It's hard being a network news anchor these days. Well, not these days, per se; those three networks' nightly news shows are still, as they all hasten to point out, the largest news sources in America. But as they gaze toward the future, the anchors - the three (or four) most gosh-darned successful and well-dressed figures in all of TV journalism - must realize that they have cast their lots with a group that is steadily bowing to more ascendant media channels.
As the generation that made Walter Cronkite one of the nation's most influential men moves toward retirement and beyond, and the generation without a 30-minute attention span takes over, network news operations are all taking a hard look at the traditional concept of the news anchor.
Can any one person ever capture the attention of America's vast array of demographics again? Sure, O.J. Simpson did it. But fame is fleeting these days, and the elusive combination of credibility, upstanding sex appeal, and the power to hold an audience's interest that has traditionally given the big three network news anchors their job security for decades may be a thing of the past.
The current anchors, all of whom have spent their entire careers patiently climbing the ladder and silently hoping for Dan Rather, Tom Brokaw, or Peter Jennings to come down with the flu each week, must feel a bit like the dog who finally caught the car he was chasing and doesn't know what to do with it.
Two points about today's crop stand out. First is the relative diversity of their approaches to the news and career paths, and second is how apparent it is becoming that their backstories are not going to be nearly enough to reunite the public around the concept of "the most trusted man in America."

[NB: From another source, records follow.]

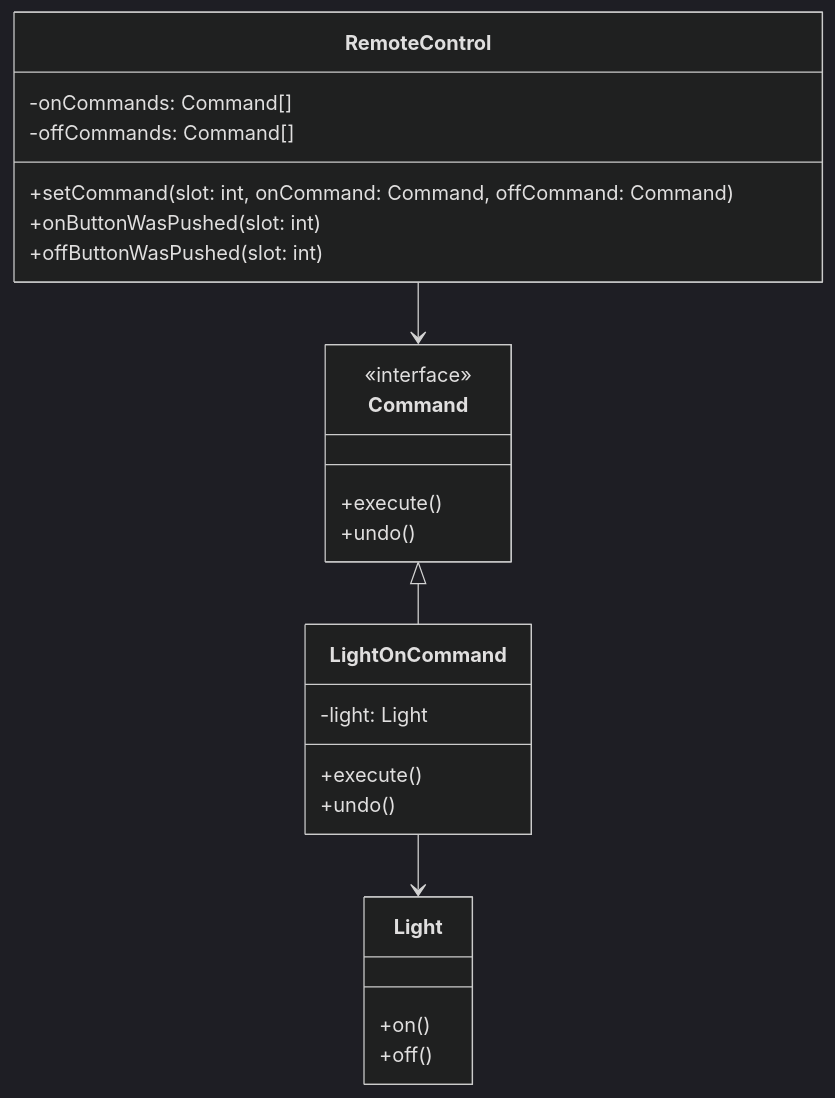
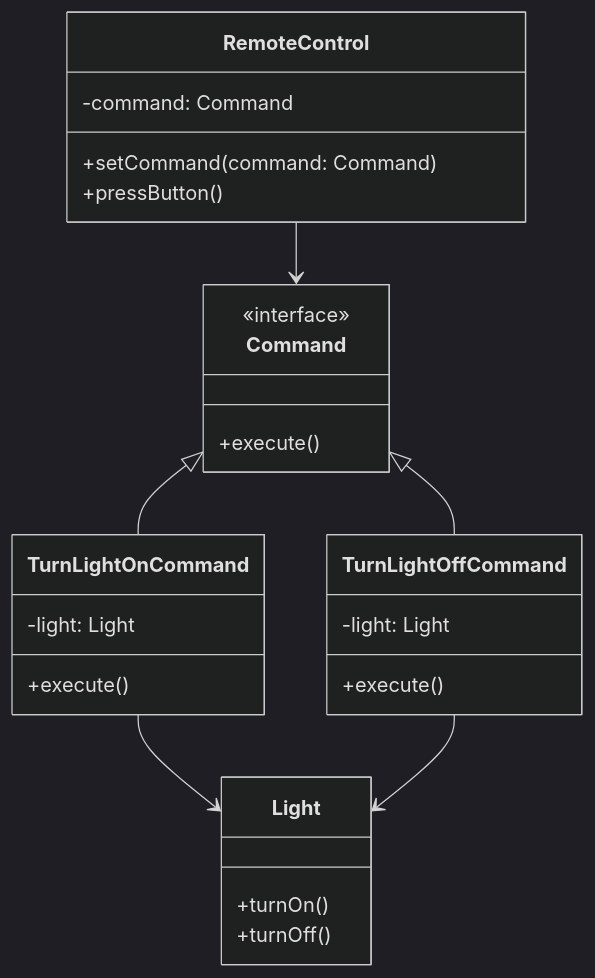
Before and after one commit to Shree2604/LL-System-Design: the diagram in Day05/Command DP/README.md, drawn with Mermaid. The commit also changed other lines of this file and 3 other files, not shown here.

````diff
--- a/Day05/Command DP/README.md
+++ b/Day05/Command DP/README.md
@@ -10,32 +10,35 @@
 ```mermaid
 classDiagram
     %%{init: {'theme': 'dark'}}%%
     class Command {
         <<interface>>
         +execute()
-        +undo()
     }
     
-    class LightOnCommand {
+    class TurnLightOnCommand {
         -light: Light
         +execute()
-        +undo()
+    }
+    
+    class TurnLightOffCommand {
+        -light: Light
+        +execute()
     }
     
     class Light {
-        +on()
-        +off()
+        +turnOn()
+        +turnOff()
     }
     
     class RemoteControl {
-        -onCommands: Command[]
-        -offCommands: Command[]
-        +setCommand(slot: int, onCommand: Command, offCommand: Command)
-        +onButtonWasPushed(slot: int)
-        +offButtonWasPushed(slot: int)
+        -command: Command
+        +setCommand(command: Command)
+        +pressButton()
     }
     
-    Command <|-- LightOnCommand
-    LightOnCommand --> Light
+    Command <|-- TurnLightOnCommand
+    Command <|-- TurnLightOffCommand
+    TurnLightOnCommand --> Light
+    TurnLightOffCommand --> Light
     RemoteControl --> Command
 ```
````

Brian Williams of NBC has taken the classic route to his post. He waited patiently in the wings for Brokaw's departure and, when the time came, was the clear successor. ABC, blindsided by the quick death of Jennings, tried to innovate by pairing two lesser stars, only to see one injured in an Iraqi roadside bombing and the other announce an unplanned pregnancy during the duo's first months on the job. And at CBS, Bob Schieffer troops merrily along as its perpetual "interim anchor." He seems to be having a blast, and his down-home style is refreshing, but he is probably not considered appointment television for Generation X-ers rushing home from work.
Brian Stelter, who follows TV news as closely as anyone in America for his TVNewser blog, says that anchors are still relevant, but adds that a "transition" needs to be made.
"The average evening news viewer is an AARP member," he notes. "One of the big three has to be young and bold. I don't think young and bold means Katie Couric; Katie was on the cover of AARP Magazine."
Touché. The networks are much too monolithic to pick an anchor truly nimble enough to shock non-TV news viewers into paying attention. Stelter predicts that the nightly news shows will each eventually evolve into different types of newscasts, so that viewers' preferences will be more meaningful. And one, at least, will have to pick a young anchor in a play to rip younger consumers away from the Internet. But take note, television executives: Stelter says the suave, metrosexual, hurricane-chasing man of the moment, Anderson Cooper, is "old."
The network that finds that mysterious, trustworthy, and magnetic celebrity will hold the key to a new generation of consumers. And if that doesn't work, O.J. is always available.